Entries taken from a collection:
_____
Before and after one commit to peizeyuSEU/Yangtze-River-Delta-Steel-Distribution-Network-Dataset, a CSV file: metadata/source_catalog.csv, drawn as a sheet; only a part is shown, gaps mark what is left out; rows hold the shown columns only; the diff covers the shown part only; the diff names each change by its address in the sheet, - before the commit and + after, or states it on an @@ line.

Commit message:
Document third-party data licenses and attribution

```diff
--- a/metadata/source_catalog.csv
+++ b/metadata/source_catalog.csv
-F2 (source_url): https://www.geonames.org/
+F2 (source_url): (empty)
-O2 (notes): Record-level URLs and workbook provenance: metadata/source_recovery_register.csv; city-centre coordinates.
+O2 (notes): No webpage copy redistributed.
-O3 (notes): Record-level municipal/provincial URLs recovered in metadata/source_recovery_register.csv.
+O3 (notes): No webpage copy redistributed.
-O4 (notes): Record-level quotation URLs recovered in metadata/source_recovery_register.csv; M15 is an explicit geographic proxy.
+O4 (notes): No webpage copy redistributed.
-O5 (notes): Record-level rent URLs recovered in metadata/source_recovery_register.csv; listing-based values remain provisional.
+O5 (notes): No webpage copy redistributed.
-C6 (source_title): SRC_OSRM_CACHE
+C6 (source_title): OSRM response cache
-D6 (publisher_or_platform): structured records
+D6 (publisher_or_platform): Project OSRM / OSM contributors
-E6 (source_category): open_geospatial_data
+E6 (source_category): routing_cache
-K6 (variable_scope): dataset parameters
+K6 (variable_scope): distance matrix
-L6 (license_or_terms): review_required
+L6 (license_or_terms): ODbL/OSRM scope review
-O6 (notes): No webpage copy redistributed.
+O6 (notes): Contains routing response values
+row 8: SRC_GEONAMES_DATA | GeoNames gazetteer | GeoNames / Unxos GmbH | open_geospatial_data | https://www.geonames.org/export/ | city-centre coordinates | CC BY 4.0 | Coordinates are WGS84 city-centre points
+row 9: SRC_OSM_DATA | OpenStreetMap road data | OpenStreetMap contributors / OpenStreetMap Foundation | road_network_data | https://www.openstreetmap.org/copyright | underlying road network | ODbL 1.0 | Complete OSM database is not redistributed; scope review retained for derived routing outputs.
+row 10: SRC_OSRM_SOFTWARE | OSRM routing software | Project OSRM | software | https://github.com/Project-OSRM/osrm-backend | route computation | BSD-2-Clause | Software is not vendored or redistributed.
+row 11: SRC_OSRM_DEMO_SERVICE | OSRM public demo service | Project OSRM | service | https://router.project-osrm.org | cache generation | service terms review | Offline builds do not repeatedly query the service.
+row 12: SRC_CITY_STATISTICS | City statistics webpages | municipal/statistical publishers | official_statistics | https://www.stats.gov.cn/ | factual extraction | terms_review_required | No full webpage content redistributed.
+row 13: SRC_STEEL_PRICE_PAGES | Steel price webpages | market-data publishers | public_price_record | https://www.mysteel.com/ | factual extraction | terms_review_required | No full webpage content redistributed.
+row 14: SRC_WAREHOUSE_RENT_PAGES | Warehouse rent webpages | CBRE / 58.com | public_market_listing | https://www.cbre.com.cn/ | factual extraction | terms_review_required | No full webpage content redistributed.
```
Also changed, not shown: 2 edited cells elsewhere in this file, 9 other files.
_____
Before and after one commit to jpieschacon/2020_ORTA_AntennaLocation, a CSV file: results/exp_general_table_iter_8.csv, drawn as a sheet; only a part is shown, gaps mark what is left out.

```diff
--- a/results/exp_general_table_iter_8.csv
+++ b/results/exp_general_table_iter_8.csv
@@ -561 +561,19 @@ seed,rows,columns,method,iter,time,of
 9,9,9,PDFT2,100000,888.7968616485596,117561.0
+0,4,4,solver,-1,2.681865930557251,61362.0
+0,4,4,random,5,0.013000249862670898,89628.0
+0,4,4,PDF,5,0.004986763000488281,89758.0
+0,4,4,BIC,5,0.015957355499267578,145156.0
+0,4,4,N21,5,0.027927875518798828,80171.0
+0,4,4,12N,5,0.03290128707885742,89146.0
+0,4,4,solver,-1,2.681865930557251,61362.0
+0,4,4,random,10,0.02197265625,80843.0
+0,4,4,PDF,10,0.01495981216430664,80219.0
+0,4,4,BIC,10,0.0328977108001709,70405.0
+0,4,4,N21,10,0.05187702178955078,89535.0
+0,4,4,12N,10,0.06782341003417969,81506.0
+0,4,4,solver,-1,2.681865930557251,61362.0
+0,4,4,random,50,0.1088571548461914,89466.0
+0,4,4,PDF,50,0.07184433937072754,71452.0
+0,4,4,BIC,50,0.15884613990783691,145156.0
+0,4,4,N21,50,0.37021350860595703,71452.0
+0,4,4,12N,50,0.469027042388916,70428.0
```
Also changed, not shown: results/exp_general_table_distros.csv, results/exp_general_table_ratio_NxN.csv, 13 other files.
_____
GOAL OF THE EXERCISE:
Scan the data above for the string "random" and copy each line where it appears.

ANSWER BOX:
+0,4,4,random,5,0.013000249862670898,89628.0
+0,4,4,random,10,0.02197265625,80843.0
+0,4,4,random,50,0.1088571548461914,89466.0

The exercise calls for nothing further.